# [Before-and-after page screenshots]
▼▼▼

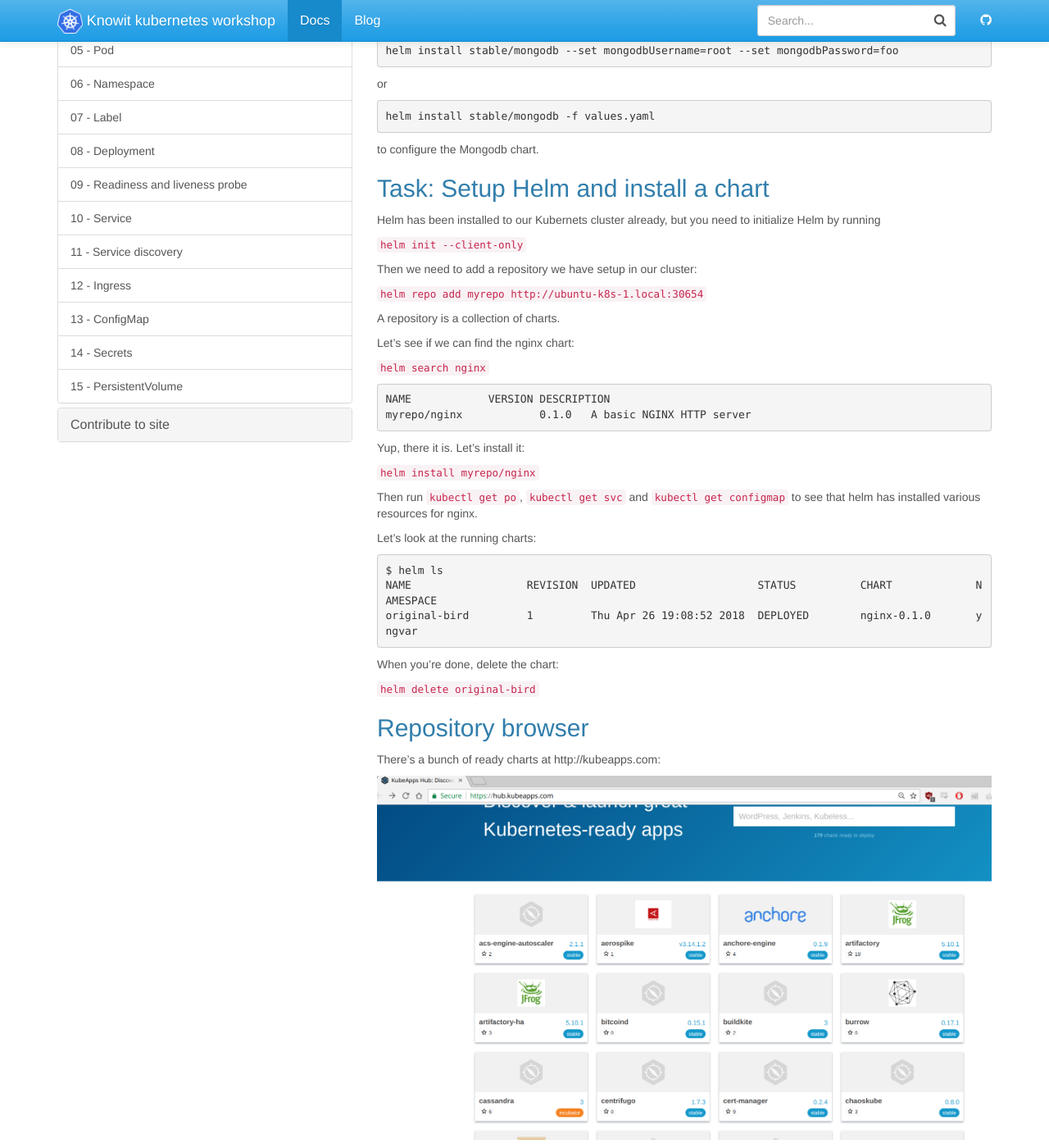
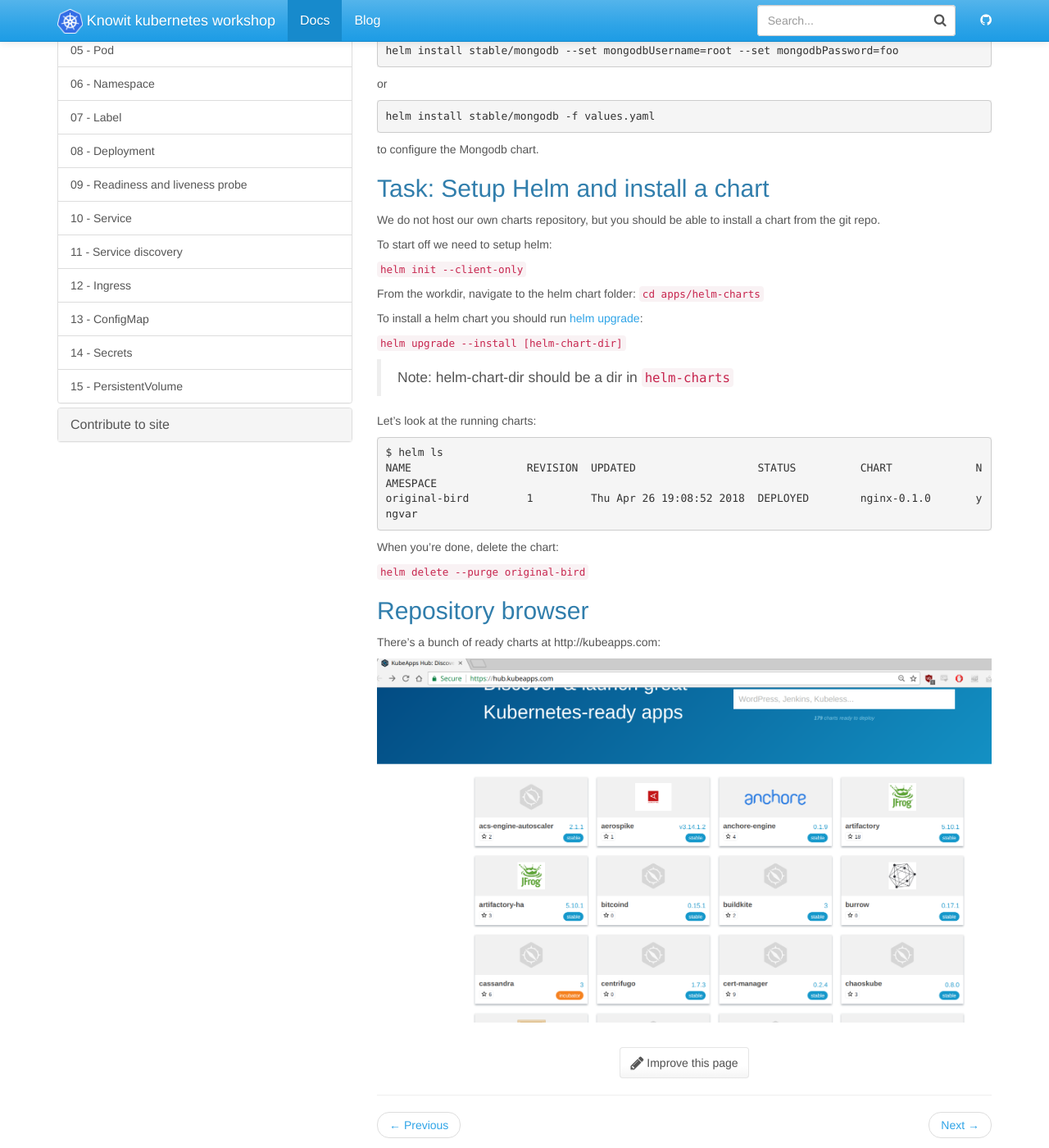
Before and after one commit to knowit/kubernetes-workshop, a Jekyll site: the page built from docs/_docs/workshop/04-helm.md, in a window 1280 px wide and 1400 px high, scrolled down 280 px. Shown: the whole window at 82% size. Built offline with Jekyll 4.4.1, drawn with Linux system fonts in a browser that asks for light colours; some of the changed text lies outside the part shown.

Commit message:
update helm readme

````diff
--- a/docs/_docs/workshop/04-helm.md
+++ b/docs/_docs/workshop/04-helm.md
@@ -29,31 +29,20 @@ to configure the Mongodb chart.
 
 ## Task: Setup Helm and install a chart
 
-Helm has been installed to our Kubernets cluster already, but you need to initialize Helm by running
+We do not host our own charts repository, but you should be able to install a chart
+from the git repo.
+
+To start off we need to setup helm:
 
 `helm init --client-only`
 
-Then we need to add a repository we have setup in our cluster:
+From the workdir, navigate to the helm chart folder:
+ `cd apps/helm-charts`
 
-`helm repo add myrepo http://ubuntu-k8s-1.local:30654`
+To install a helm chart you should run [helm upgrade](https://docs.helm.sh/helm/helm_upgrade/):
 
-A repository is a collection of charts.
-
-Let's see if we can find the nginx chart:
-
-`helm search nginx`
-
-```
-NAME            VERSION DESCRIPTION
-myrepo/nginx            0.1.0   A basic NGINX HTTP server
-```
-
-Yup, there it is. Let's install it:
-
-`helm install myrepo/nginx`
-
-Then run `kubectl get po`, `kubectl get svc` and `kubectl get configmap` to see that helm has installed
-various resources for nginx.
+`helm upgrade --install [helm-chart-dir]`
+> Note: helm-chart-dir should be a dir in `helm-charts`
 
 Let's look at the running charts:
 
@@ -65,13 +54,10 @@ original-bird         1         Thu Apr 26 19:08:52 2018  DEPLOYED        nginx-
 
 When you're done, delete the chart:
 
-`helm delete original-bird`
+`helm delete --purge original-bird`
 
 ## Repository browser
 
 There's a bunch of ready charts at http://kubeapps.com:
 
 ![text](../../assets/img/kubeapps.png)
-
-It's possible to install your own "kubeapps", that is, a repository. Then you have a very simple way of
-browsing the various applications in your organization.
````
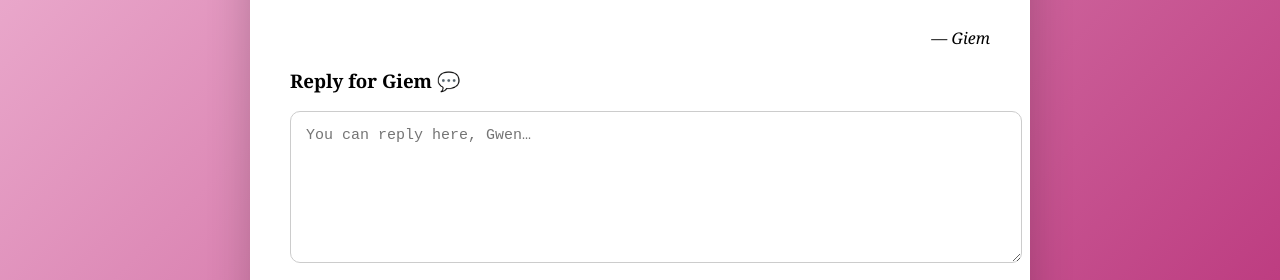
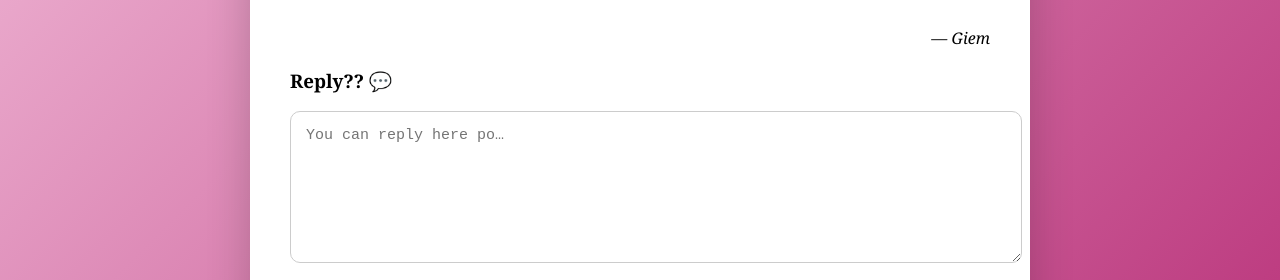
Before and after one commit to Giem0211/chat, a plain HTML site: page index.html in a window 1280 px wide. Shown: the part 654-934 px from the top of the page. Drawn offline with Linux system fonts and the light colour scheme.

Commit message:
index.html

```diff
--- a/index.html
+++ b/index.html
@@ -113,11 +113,11 @@
 
     <div class="signature">— Giem</div>
 
-    <h3>Reply for Giem 💬</h3>
+    <h3>Reply?? 💬</h3>
 
     <form id="replyForm">
         <textarea name="entry.884946657"
-                  placeholder="You can reply here, Gwen…"
+                  placeholder="You can reply here po…"
                   required></textarea>
 
         <button type="submit">Send Reply</button>
```
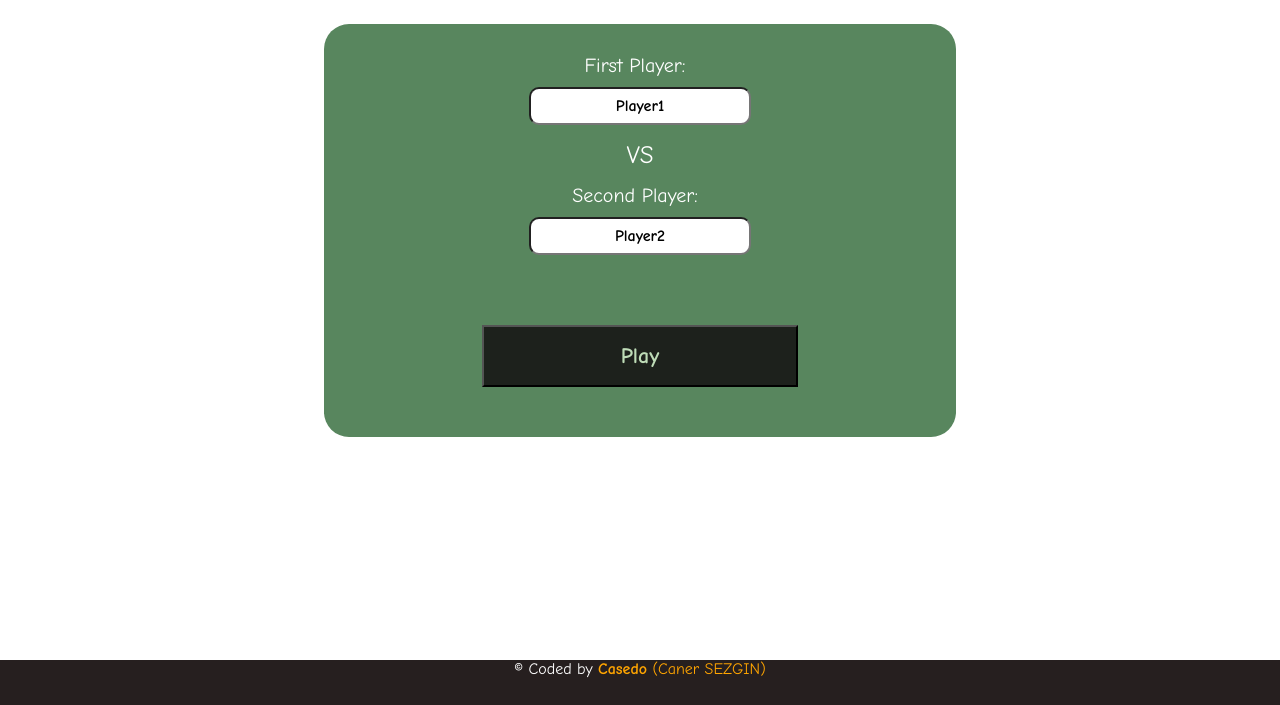
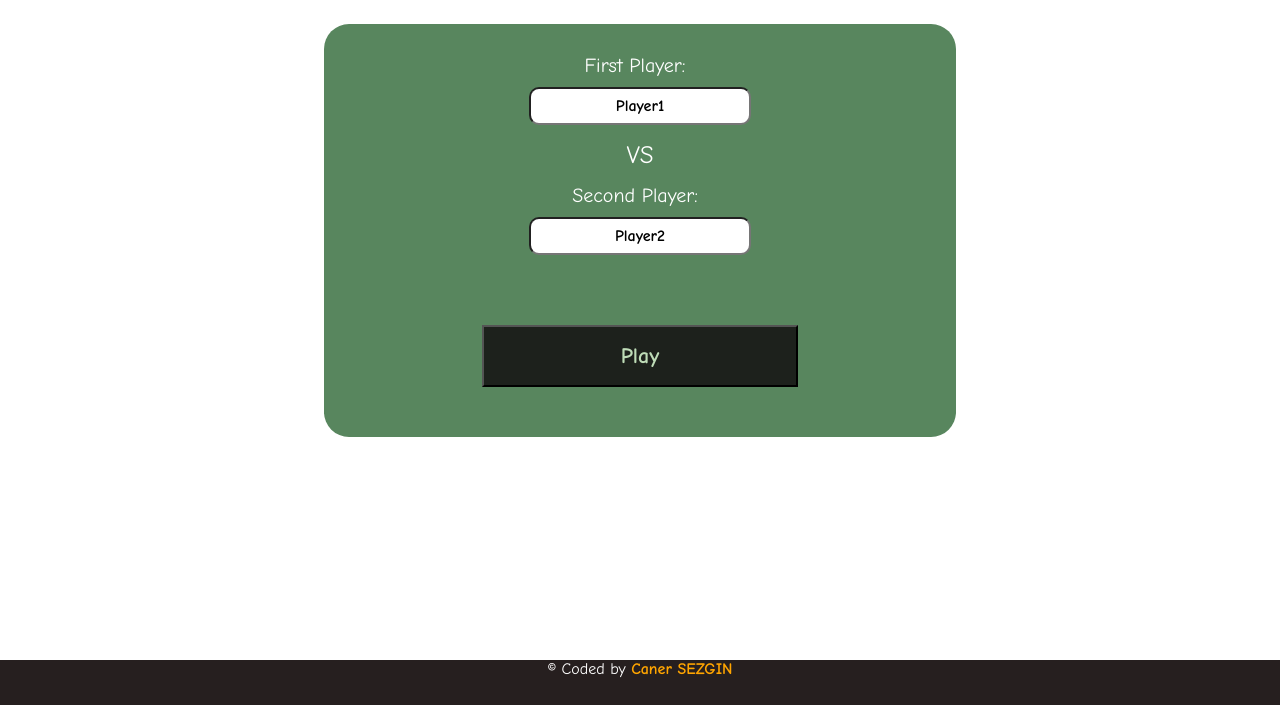
Before and after one commit to casedo/Tic-Tac-Toe, a plain HTML site: page index.html in a window 1280 px wide. Shown: the part 95-800 px from the top of the page. Drawn offline with Linux system fonts and the light colour scheme.

Commit message:
Update index.html

```diff
--- a/index.html
+++ b/index.html
@@ -34,6 +34,6 @@
 
 
 <script src="main.js" type="text/javascript"></script>
-<footer><article> © Coded by <b><a href="https://github.com/casedo" target="_blank">Casedo</b> (Caner SEZGIN)</a></article></footer>
+<footer><article> © Coded by <b><a href="https://github.com/casedo" target="_blank">Caner SEZGIN</b></a></article></footer>
 </body>
 </html>
```
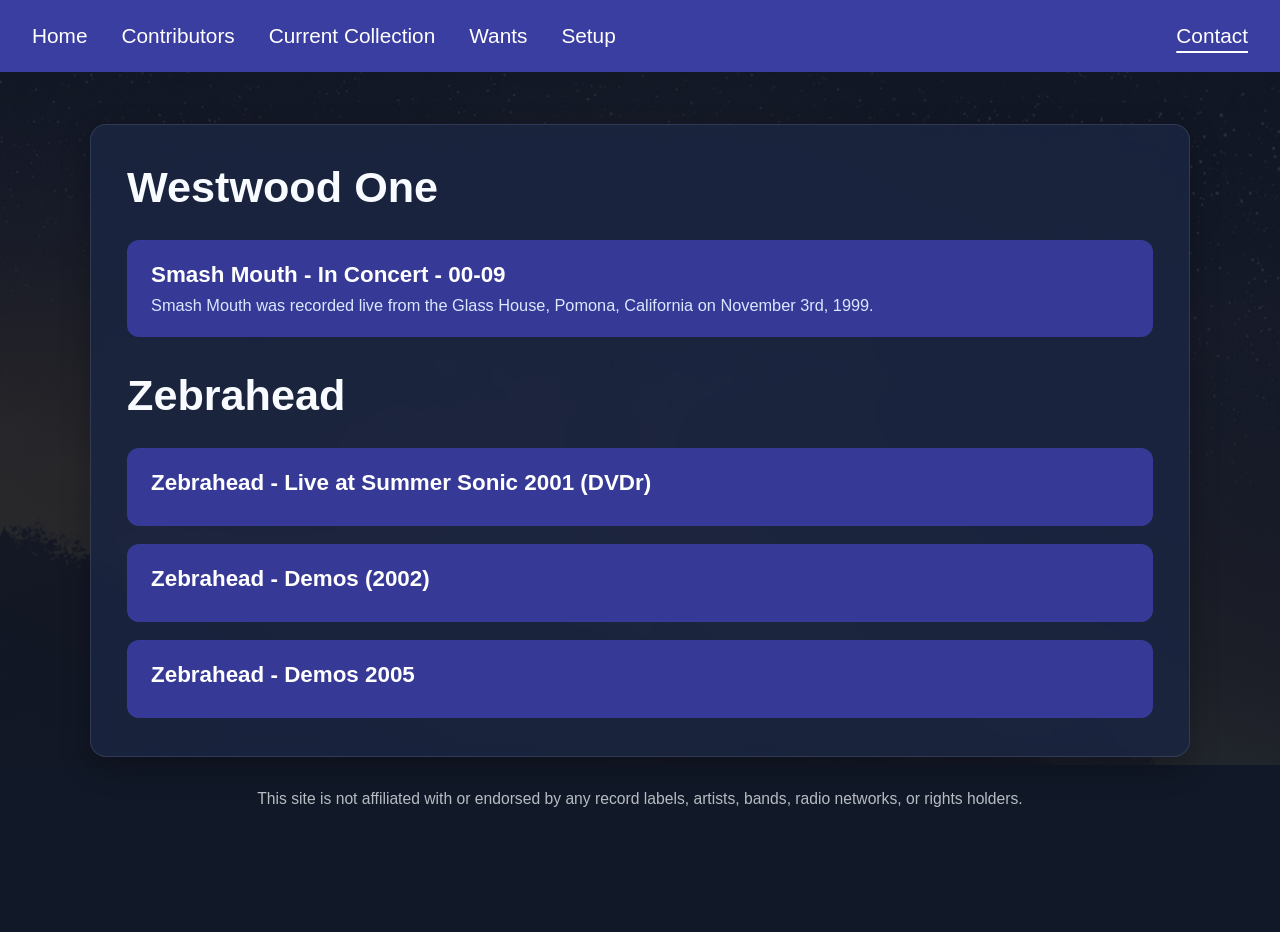
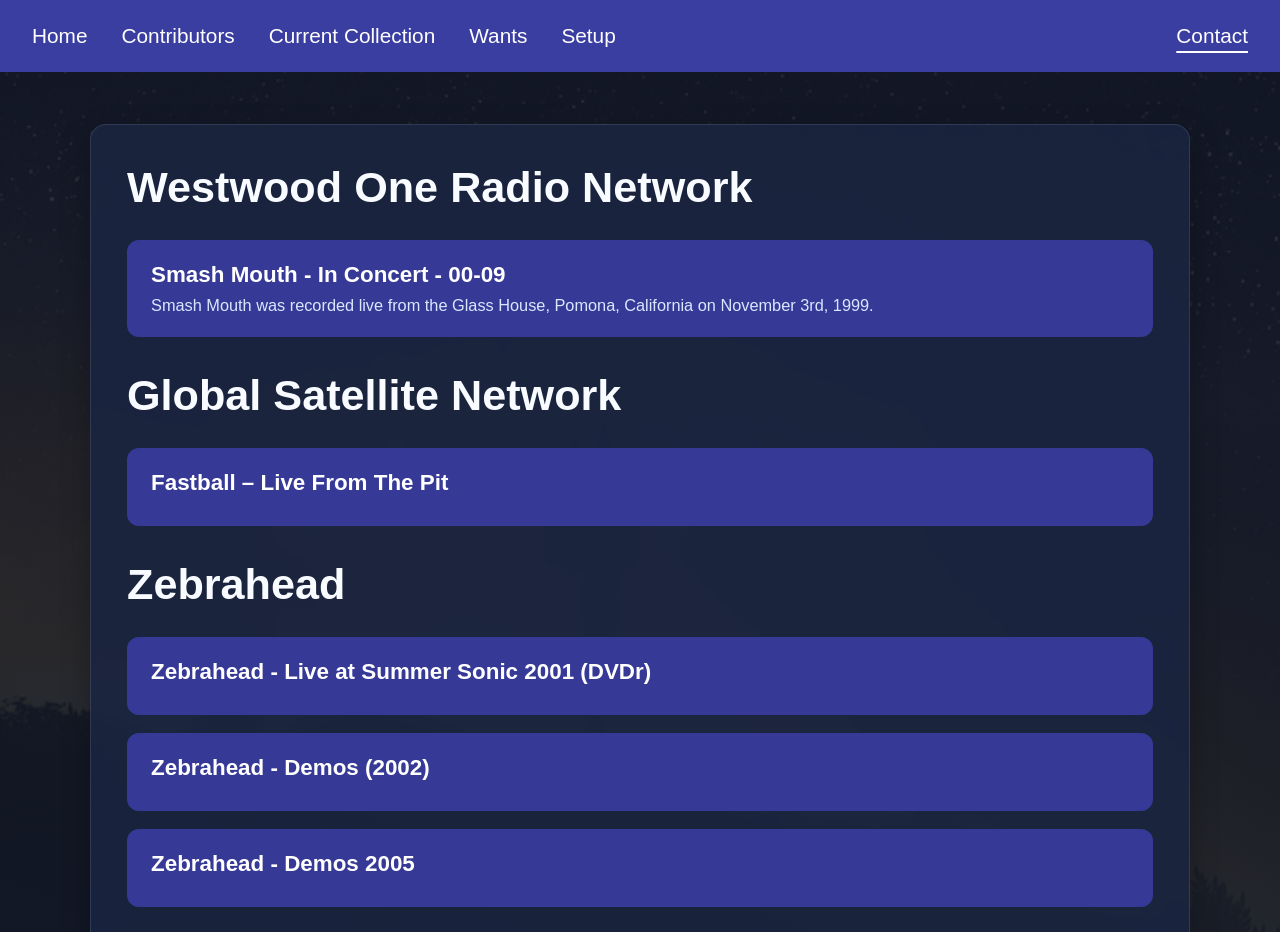
Before and after one commit to stuckin04/AMixingStandPoint, a plain HTML site: page wants.html in a window 1280 px wide. Shown: the top 932 px of the page. Before the commit the page ends 855 px from the top, so only its background shows below. Drawn offline with Linux system fonts and the light colour scheme.

Commit message:
Update wants page layout

```diff
--- a/wants.html
+++ b/wants.html
@@ -25,12 +25,20 @@
 
   <main class="page-main">
     <div class="content-panel">
-      <h2>Westwood One</h2>
+      <h2>Westwood One Radio Network</h2>
 
       <div class="item-list">
         <a class="item-card link-card" href="https://www.discogs.com/release/12351192-Smash-Mouth-Garbage-In-Concert" target="_blank" rel="noopener noreferrer">
           <span class="item-title">Smash Mouth - In Concert - 00-09</span>
           <span class="item-subtitle">Smash Mouth was recorded live from the Glass House, Pomona, California on November 3rd, 1999.</span>
+        </a>
+      </div>
+
+      <h2 style="margin-top: 34px;">Global Satellite Network</h2>
+
+      <div class="item-list">
+        <a class="item-card link-card" href="https://www.discogs.com/release/35012546-Fastball-Live-From-The-Pit" target="_blank" rel="noopener noreferrer">
+          <span class="item-title">Fastball – Live From The Pit</span>
         </a>
       </div>
 
@@ -51,12 +59,9 @@
       </div>
     </div>
   </main>
-    </main>
 
   <footer class="site-footer">
     <p>This site is not affiliated with or endorsed by any record labels, artists, bands, radio networks, or rights holders.</p>
   </footer>
 </body>
 </html>
-</body>
-</html>
```
Lines whose indentation alone changed are shown as unchanged.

▲▲▲

# [Aim of the exercise]
Look through the entries above; copy each line where the string "item" appears.

# [Answer box]
       <div class="item-list">
         <a class="item-card link-card" href="https://www.discogs.com/release/12351192-Smash-Mouth-Garbage-In-Concert" target="_blank" rel="noopener noreferrer">
           <span class="item-title">Smash Mouth - In Concert - 00-09</span>
           <span class="item-subtitle">Smash Mouth was recorded live from the Glass House, Pomona, California on November 3rd, 1999.</span>
+      <div class="item-list">
+        <a class="item-card link-card" href="https://www.discogs.com/release/35012546-Fastball-Live-From-The-Pit" target="_blank" rel="noopener noreferrer">
+          <span class="item-title">Fastball – Live From The Pit</span>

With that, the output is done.